• "A new type of nuclear reactor -- smaller than a rail car and one tenth the cost of a big plant -- is emerging as a contender to reshape the nation's resurgent nuclear power industry," the Wall Street Journal reports.
Transportation: TSA Begins Swabbing Air Travelers' Hands
• "The Transportation Security Administration will begin randomly swabbing U.S. travelers' hands and baggage for explosives beyond security checkpoints at airports starting" today, "the latest increase in aviation security measures after the failed bombing attempt of a jetliner on Christmas, the agency announced Wednesday," the Washington Post reports.
• "Fewer airline crashes occurred around the world in 2009 than during the previous year, but deaths were up, an industry group said" today, AP reports.
• "A subpoena from Congress could be next for Toyota's top executive after he declined a committee appearance Wednesday," The Hill reports. "The office of the top Republican on the House Oversight and Government Reform Committee, Rep. Darrell Issa (R-Calif.), said that Issa and committee Chairman Edolphus Towns (D-N.Y.) would take further steps to get testimony from Toyota CEO Akio Toyoda on his company's recent safety recalls."
• "Toyota Motor Corp. and U.S. regulators are looking into possible steering problems in the company's popular Corolla compact, the latest quality issue to surface in the wake of two recalls that covered millions of vehicles and forced Toyota to halt U.S. sales of eight models," the Wall Street Journal (subscription) reports.
Technology: Census Software Is Full Of Defects, Watchdog Says
• "A key software system for the 2010 Census is behind schedule and full of defects, and it will have to be scaled back to ensure an accurate count of the U.S. population, according to a government watchdog report," USA Today reports.
• "A prominent consumer advocate warned" on Wednesday "that an FCC proposal to bring ultrafast broadband service to 100 million households over the next decade -- at the sizzling speed of 100 megabits per second -- would leave up to 30 million households without access to the technology," CongressDailyPM (subscription) reports.
• "More than 75,000 computer systems at nearly 2,500 companies in the United States and around the world have been hacked in what appears to be one of the largest and most sophisticated attacks by cyber criminals discovered to date, according to a northern Virginia security firm," the Washington Post reports.

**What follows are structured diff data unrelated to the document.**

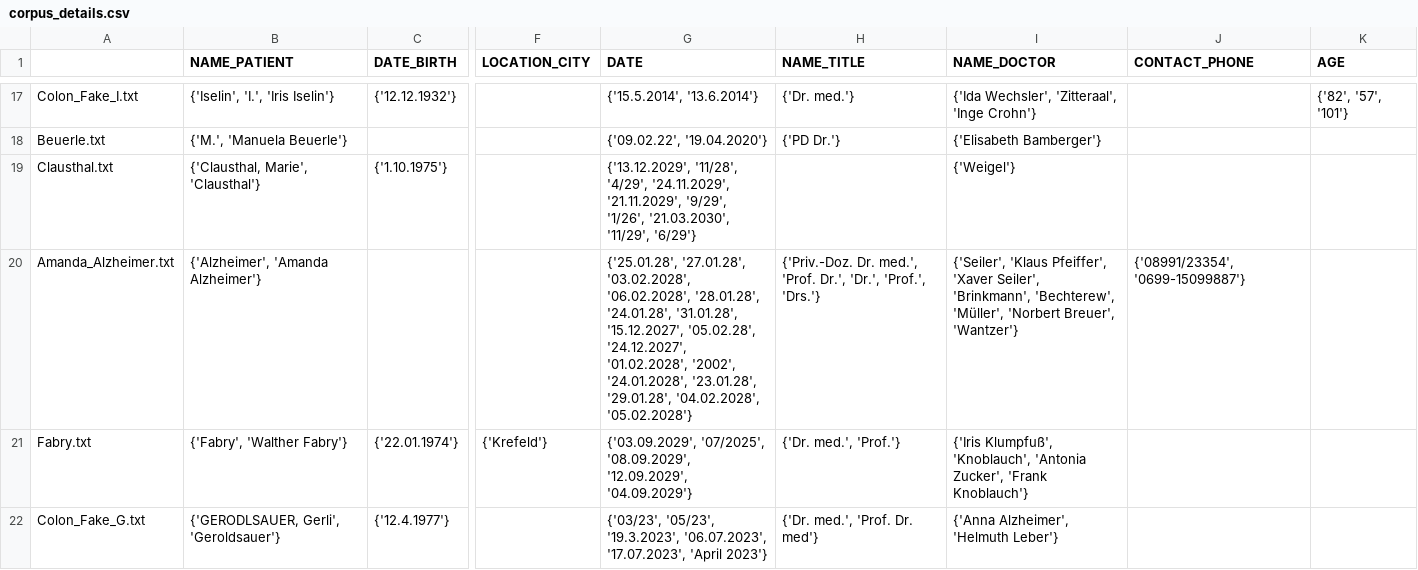
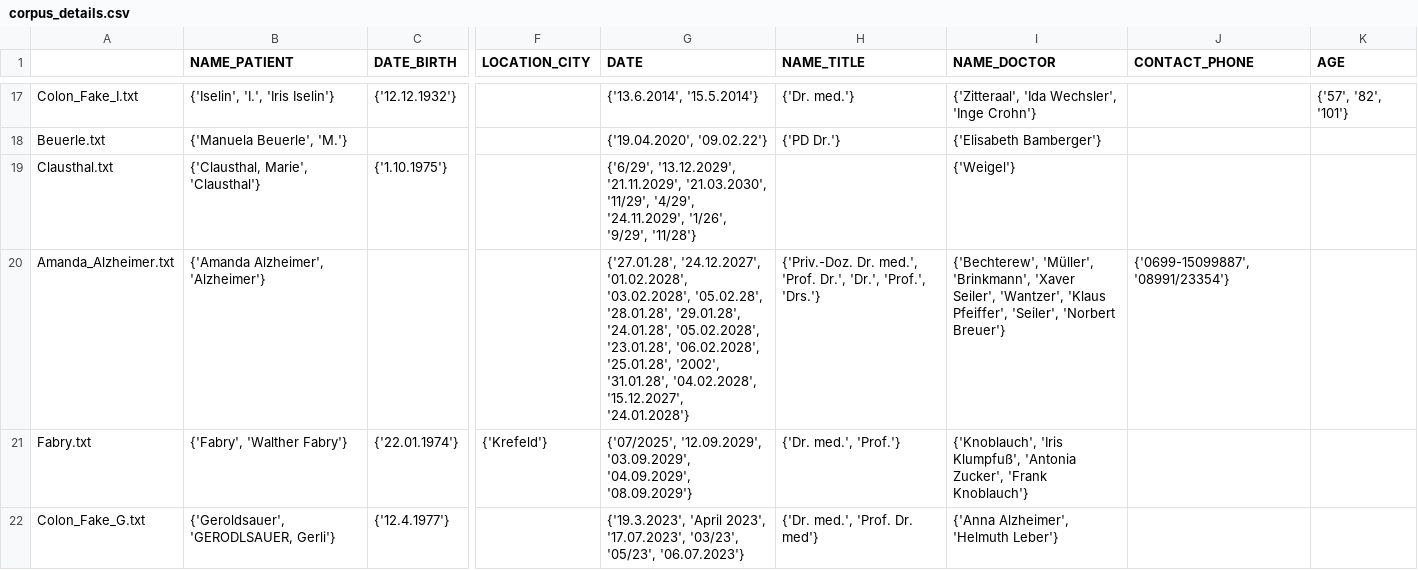
Before and after one commit to chlor/GeMTeX-Pseudonymization, a CSV file: test_data_out/quality_control/corpus_details.csv, drawn as a sheet; only a part is shown, gaps mark what is left out; the diff covers the shown part only; the diff names each change by its address in the sheet, - before the commit and + after, or states it on an @@ line.

```diff
--- a/test_data_out/quality_control/corpus_details.csv
+++ b/test_data_out/quality_control/corpus_details.csv
-G17 (DATE): {'15.5.2014', '13.6.2014'}
+G17 (DATE): {'13.6.2014', '15.5.2014'}
-I17 (NAME_DOCTOR): {'Ida Wechsler', 'Zitteraal', 'Inge Crohn'}
+I17 (NAME_DOCTOR): {'Zitteraal', 'Ida Wechsler', 'Inge Crohn'}
-K17 (AGE): {'82', '57', '101'}
+K17 (AGE): {'57', '82', '101'}
-B18 (NAME_PATIENT): {'M.', 'Manuela Beuerle'}
+B18 (NAME_PATIENT): {'Manuela Beuerle', 'M.'}
-G18 (DATE): {'09.02.22', '19.04.2020'}
+G18 (DATE): {'19.04.2020', '09.02.22'}
-G19 (DATE): {'13.12.2029', '11/28', '4/29', '24.11.2029', '21.11.2029', '9/29', '1/26', '21.03.2030', '11/29', '6/29'}
+G19 (DATE): {'6/29', '13.12.2029', '21.11.2029', '21.03.2030', '11/29', '4/29', '24.11.2029', '1/26', '9/29', '11/28'}
-B20 (NAME_PATIENT): {'Alzheimer', 'Amanda Alzheimer'}
+B20 (NAME_PATIENT): {'Amanda Alzheimer', 'Alzheimer'}
-G20 (DATE): {'25.01.28', '27.01.28', '03.02.2028', '06.02.2028', '28.01.28', '24.01.28', '31.01.28', '15.12.2027', '05.02.28', '24.12.2027', '01.02.2028', '2002', '24.01.2028', '23.01.28', '29.01.28', '04.02.2028', '05.02.2028'}
+G20 (DATE): {'27.01.28', '24.12.2027', '01.02.2028', '03.02.2028', '05.02.28', '28.01.28', '29.01.28', '24.01.28', '05.02.2028', '23.01.28', '06.02.2028', '25.01.28', '2002', '31.01.28', '04.02.2028', '15.12.2027', '24.01.2028'}
-I20 (NAME_DOCTOR): {'Seiler', 'Klaus Pfeiffer', 'Xaver Seiler', 'Brinkmann', 'Bechterew', 'Müller', 'Norbert Breuer', 'Wantzer'}
+I20 (NAME_DOCTOR): {'Bechterew', 'Müller', 'Brinkmann', 'Xaver Seiler', 'Wantzer', 'Klaus Pfeiffer', 'Seiler', 'Norbert Breuer'}
-J20 (CONTACT_PHONE): {'08991/23354', '0699-15099887'}
+J20 (CONTACT_PHONE): {'0699-15099887', '08991/23354'}
-G21 (DATE): {'03.09.2029', '07/2025', '08.09.2029', '12.09.2029', '04.09.2029'}
+G21 (DATE): {'07/2025', '12.09.2029', '03.09.2029', '04.09.2029', '08.09.2029'}
-I21 (NAME_DOCTOR): {'Iris Klumpfuß', 'Knoblauch', 'Antonia Zucker',…
+I21 (NAME_DOCTOR): {'Knoblauch', 'Iris Klumpfuß', 'Antonia Zucker',…
-B22 (NAME_PATIENT): {'GERODLSAUER, Gerli', 'Geroldsauer'}
+B22 (NAME_PATIENT): {'Geroldsauer', 'GERODLSAUER, Gerli'}
-G22 (DATE): {'03/23', '05/23', '19.3.2023', '06.07.2023', '17.07.2023', 'April 2023'}
+G22 (DATE): {'19.3.2023', 'April 2023', '17.07.2023', '03/23', '05/23', '06.07.2023'}
```
Also changed, not shown: 116 edited cells elsewhere in this file, test_data_out/quality_control/corpus_details_AGE.csv, 9 other files.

• "Democrats and Republicans have tapped into the Google-Apple fight to debate whether the $787B stimulus is a success or flop," The Hill reports. "The parties released Web ads on Wednesday parodying commercials that have become staples of the two competing tech giants' marketing."
National Security: Pentagon Signals Fewer Contract Cancellations
• "The Pentagon's top weapons buyer, Ashton Carter, indicated on Wednesday that defense officials aren't planning another slew of high-profile contract cancellations over the next five years," The Hill reports. "Instead, Carter said that he works on a daily basis to protect the programs that are performing well, because even for a successful weapons contract there is 'no shortage of people that are out to get it.'"
• "A former U.S. Army sergeant became the latest person to plead guilty in a sprawling bribes-for-contracts scheme in Iraq in 2005 and 2006 that has ended the careers of five military officers," the Wall Street Journal reports. "Terry Hall, 44 years old, of Snellville, Ga., pleaded guilty Wednesday in U.S. District Court in Birmingham, Ala., to multiple counts of bribery, conspiracy, money-laundering and wire fraud."
Commentary: Charting The Future Of The Tea Party
• In Earlybird's Pundits & Editorials section, Karl Rove advises members of the Tea Party to "keep their distance" from both major parties.